## [TASK DETAILS]
Repeat the data exactly as it stands.

::: RECORDS FOR THIS EXERCISE

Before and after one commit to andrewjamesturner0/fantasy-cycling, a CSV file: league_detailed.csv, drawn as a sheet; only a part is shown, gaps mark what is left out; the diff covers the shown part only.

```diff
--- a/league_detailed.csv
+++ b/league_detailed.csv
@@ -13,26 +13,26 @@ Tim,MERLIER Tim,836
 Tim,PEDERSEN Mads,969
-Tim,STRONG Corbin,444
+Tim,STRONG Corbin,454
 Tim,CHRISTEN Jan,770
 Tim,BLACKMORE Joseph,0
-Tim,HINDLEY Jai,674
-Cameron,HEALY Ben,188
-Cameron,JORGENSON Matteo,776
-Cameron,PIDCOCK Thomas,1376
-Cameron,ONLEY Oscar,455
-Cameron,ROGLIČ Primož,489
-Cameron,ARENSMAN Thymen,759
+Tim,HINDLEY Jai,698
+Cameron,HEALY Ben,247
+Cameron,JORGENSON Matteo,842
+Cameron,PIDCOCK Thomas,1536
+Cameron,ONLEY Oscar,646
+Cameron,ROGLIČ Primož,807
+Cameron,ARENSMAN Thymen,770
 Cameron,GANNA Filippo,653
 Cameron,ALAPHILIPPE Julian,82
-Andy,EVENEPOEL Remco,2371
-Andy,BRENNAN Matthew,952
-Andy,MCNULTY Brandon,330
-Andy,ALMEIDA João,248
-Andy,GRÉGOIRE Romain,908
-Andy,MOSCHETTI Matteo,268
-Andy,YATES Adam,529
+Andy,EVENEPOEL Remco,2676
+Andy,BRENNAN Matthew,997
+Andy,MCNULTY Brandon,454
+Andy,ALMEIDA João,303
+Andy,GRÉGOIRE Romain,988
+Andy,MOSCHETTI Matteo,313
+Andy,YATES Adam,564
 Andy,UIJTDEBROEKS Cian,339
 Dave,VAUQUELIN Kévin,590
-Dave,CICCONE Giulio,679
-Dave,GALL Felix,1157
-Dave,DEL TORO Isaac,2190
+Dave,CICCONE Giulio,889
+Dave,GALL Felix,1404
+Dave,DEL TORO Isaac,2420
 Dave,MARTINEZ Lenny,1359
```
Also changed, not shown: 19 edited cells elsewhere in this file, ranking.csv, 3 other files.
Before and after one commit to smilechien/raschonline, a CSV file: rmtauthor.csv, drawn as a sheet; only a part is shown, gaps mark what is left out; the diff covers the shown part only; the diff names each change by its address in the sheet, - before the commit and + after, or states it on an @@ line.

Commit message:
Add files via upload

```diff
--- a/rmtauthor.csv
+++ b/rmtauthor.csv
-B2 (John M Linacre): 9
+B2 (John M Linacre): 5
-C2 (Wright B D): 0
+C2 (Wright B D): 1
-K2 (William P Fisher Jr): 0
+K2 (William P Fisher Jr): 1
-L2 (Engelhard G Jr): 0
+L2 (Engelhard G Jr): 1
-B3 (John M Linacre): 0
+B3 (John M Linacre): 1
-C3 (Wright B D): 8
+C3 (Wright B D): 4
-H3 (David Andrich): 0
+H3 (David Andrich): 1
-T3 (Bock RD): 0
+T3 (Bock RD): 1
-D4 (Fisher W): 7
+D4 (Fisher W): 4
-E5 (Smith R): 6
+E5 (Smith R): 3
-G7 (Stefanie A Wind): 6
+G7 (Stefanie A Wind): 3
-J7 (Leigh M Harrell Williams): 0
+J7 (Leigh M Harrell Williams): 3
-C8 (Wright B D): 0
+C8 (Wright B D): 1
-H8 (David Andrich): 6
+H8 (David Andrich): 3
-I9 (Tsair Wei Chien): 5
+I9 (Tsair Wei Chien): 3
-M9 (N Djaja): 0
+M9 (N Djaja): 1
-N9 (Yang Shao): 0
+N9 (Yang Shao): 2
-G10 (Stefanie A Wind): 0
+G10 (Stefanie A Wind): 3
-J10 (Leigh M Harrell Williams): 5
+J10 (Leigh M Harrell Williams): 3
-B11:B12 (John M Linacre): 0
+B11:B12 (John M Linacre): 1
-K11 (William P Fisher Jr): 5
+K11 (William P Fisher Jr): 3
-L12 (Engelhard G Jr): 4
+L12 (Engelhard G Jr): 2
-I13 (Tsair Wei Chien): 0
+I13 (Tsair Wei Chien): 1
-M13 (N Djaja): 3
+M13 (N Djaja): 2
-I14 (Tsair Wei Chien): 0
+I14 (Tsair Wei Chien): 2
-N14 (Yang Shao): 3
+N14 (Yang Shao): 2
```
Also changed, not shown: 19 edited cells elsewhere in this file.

::::::

## [TASK ANSWER]
Before and after one commit to andrewjamesturner0/fantasy-cycling, a CSV file: league_detailed.csv, drawn as a sheet; only a part is shown, gaps mark what is left out; the diff covers the shown part only.

```diff
--- a/league_detailed.csv
+++ b/league_detailed.csv
@@ -13,26 +13,26 @@ Tim,MERLIER Tim,836
 Tim,PEDERSEN Mads,969
-Tim,STRONG Corbin,444
+Tim,STRONG Corbin,454
 Tim,CHRISTEN Jan,770
 Tim,BLACKMORE Joseph,0
-Tim,HINDLEY Jai,674
-Cameron,HEALY Ben,188
-Cameron,JORGENSON Matteo,776
-Cameron,PIDCOCK Thomas,1376
-Cameron,ONLEY Oscar,455
-Cameron,ROGLIČ Primož,489
-Cameron,ARENSMAN Thymen,759
+Tim,HINDLEY Jai,698
+Cameron,HEALY Ben,247
+Cameron,JORGENSON Matteo,842
+Cameron,PIDCOCK Thomas,1536
+Cameron,ONLEY Oscar,646
+Cameron,ROGLIČ Primož,807
+Cameron,ARENSMAN Thymen,770
 Cameron,GANNA Filippo,653
 Cameron,ALAPHILIPPE Julian,82
-Andy,EVENEPOEL Remco,2371
-Andy,BRENNAN Matthew,952
-Andy,MCNULTY Brandon,330
-Andy,ALMEIDA João,248
-Andy,GRÉGOIRE Romain,908
-Andy,MOSCHETTI Matteo,268
-Andy,YATES Adam,529
+Andy,EVENEPOEL Remco,2676
+Andy,BRENNAN Matthew,997
+Andy,MCNULTY Brandon,454
+Andy,ALMEIDA João,303
+Andy,GRÉGOIRE Romain,988
+Andy,MOSCHETTI Matteo,313
+Andy,YATES Adam,564
 Andy,UIJTDEBROEKS Cian,339
 Dave,VAUQUELIN Kévin,590
-Dave,CICCONE Giulio,679
-Dave,GALL Felix,1157
-Dave,DEL TORO Isaac,2190
+Dave,CICCONE Giulio,889
+Dave,GALL Felix,1404
+Dave,DEL TORO Isaac,2420
 Dave,MARTINEZ Lenny,1359
```
Also changed, not shown: 19 edited cells elsewhere in this file, ranking.csv, 3 other files.
Before and after one commit to smilechien/raschonline, a CSV file: rmtauthor.csv, drawn as a sheet; only a part is shown, gaps mark what is left out; the diff covers the shown part only; the diff names each change by its address in the sheet, - before the commit and + after, or states it on an @@ line.

Commit message:
Add files via upload

```diff
--- a/rmtauthor.csv
+++ b/rmtauthor.csv
-B2 (John M Linacre): 9
+B2 (John M Linacre): 5
-C2 (Wright B D): 0
+C2 (Wright B D): 1
-K2 (William P Fisher Jr): 0
+K2 (William P Fisher Jr): 1
-L2 (Engelhard G Jr): 0
+L2 (Engelhard G Jr): 1
-B3 (John M Linacre): 0
+B3 (John M Linacre): 1
-C3 (Wright B D): 8
+C3 (Wright B D): 4
-H3 (David Andrich): 0
+H3 (David Andrich): 1
-T3 (Bock RD): 0
+T3 (Bock RD): 1
-D4 (Fisher W): 7
+D4 (Fisher W): 4
-E5 (Smith R): 6
+E5 (Smith R): 3
-G7 (Stefanie A Wind): 6
+G7 (Stefanie A Wind): 3
-J7 (Leigh M Harrell Williams): 0
+J7 (Leigh M Harrell Williams): 3
-C8 (Wright B D): 0
+C8 (Wright B D): 1
-H8 (David Andrich): 6
+H8 (David Andrich): 3
-I9 (Tsair Wei Chien): 5
+I9 (Tsair Wei Chien): 3
-M9 (N Djaja): 0
+M9 (N Djaja): 1
-N9 (Yang Shao): 0
+N9 (Yang Shao): 2
-G10 (Stefanie A Wind): 0
+G10 (Stefanie A Wind): 3
-J10 (Leigh M Harrell Williams): 5
+J10 (Leigh M Harrell Williams): 3
-B11:B12 (John M Linacre): 0
+B11:B12 (John M Linacre): 1
-K11 (William P Fisher Jr): 5
+K11 (William P Fisher Jr): 3
-L12 (Engelhard G Jr): 4
+L12 (Engelhard G Jr): 2
-I13 (Tsair Wei Chien): 0
+I13 (Tsair Wei Chien): 1
-M13 (N Djaja): 3
+M13 (N Djaja): 2
-I14 (Tsair Wei Chien): 0
+I14 (Tsair Wei Chien): 2
-N14 (Yang Shao): 3
+N14 (Yang Shao): 2
```
Also changed, not shown: 19 edited cells elsewhere in this file.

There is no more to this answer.